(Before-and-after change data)

== Segment start ==

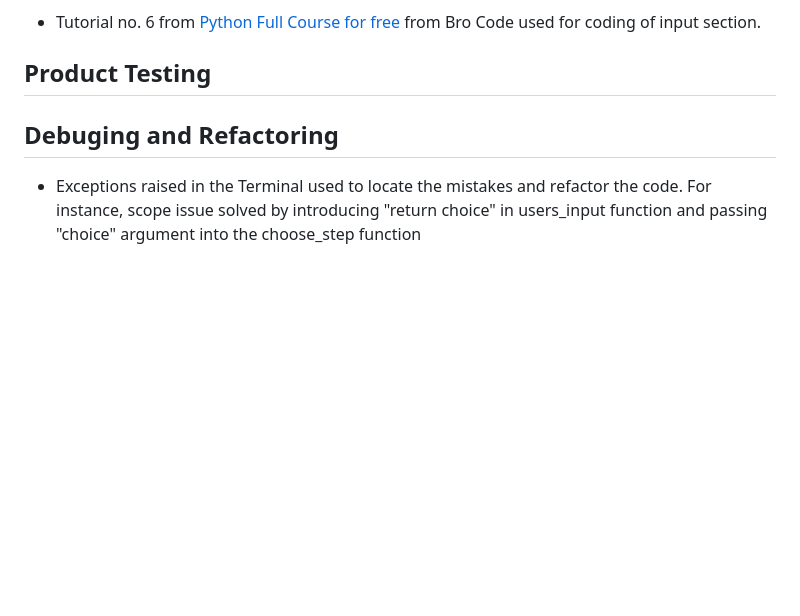
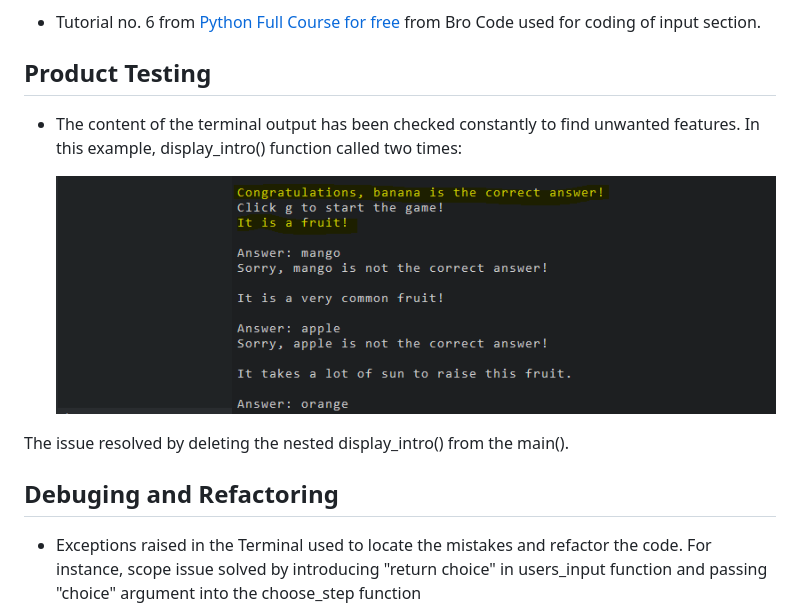
Before and after one commit to VladaAlek/find-mysterious-word, a Markdown page: README.md, the part around the change. Rendered like a GitHub page; pictures changed too: assets/images/product_testing.PNG (added); blank space fills up the shorter version.

Commit message:
refactor: delete the nested display_intro() from the main() and add reference to this action in Product Testing of the Readme.md file

```diff
--- a/README.md
+++ b/README.md
@@ -73,7 +73,15 @@ source code: David Gray: https://www.youtube.com/watch?v=qwAFL1597eM&t=23215sg
 
 
 ## Product Testing
+
+- The content of the terminal output has been checked constantly to find unwanted features. In this example, display_intro() function called two times:
+
+   ![Display Intro](/assets/images/product_testing.PNG)
+
+The issue resolved by deleting the nested display_intro() from the main().
+
 ## Debuging and Refactoring
+
 - Exceptions raised in the Terminal used to locate the mistakes and refactor the code.
     For instance, scope issue solved by introducing "return choice" in users_input function and passing "choice" argument into the choose_step function
 
```
Also changed, not shown: 1 other file.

== Segment end ==

--- EXERCISE PROMPT ---
If a line in the entries above contains "images", report it.

--- RESULT OF THIS TASK ---
Before and after one commit to VladaAlek/find-mysterious-word, a Markdown page: README.md, the part around the change. Rendered like a GitHub page; pictures changed too: assets/images/product_testing.PNG (added); blank space fills up the shorter version.
+   ![Display Intro](/assets/images/product_testing.PNG)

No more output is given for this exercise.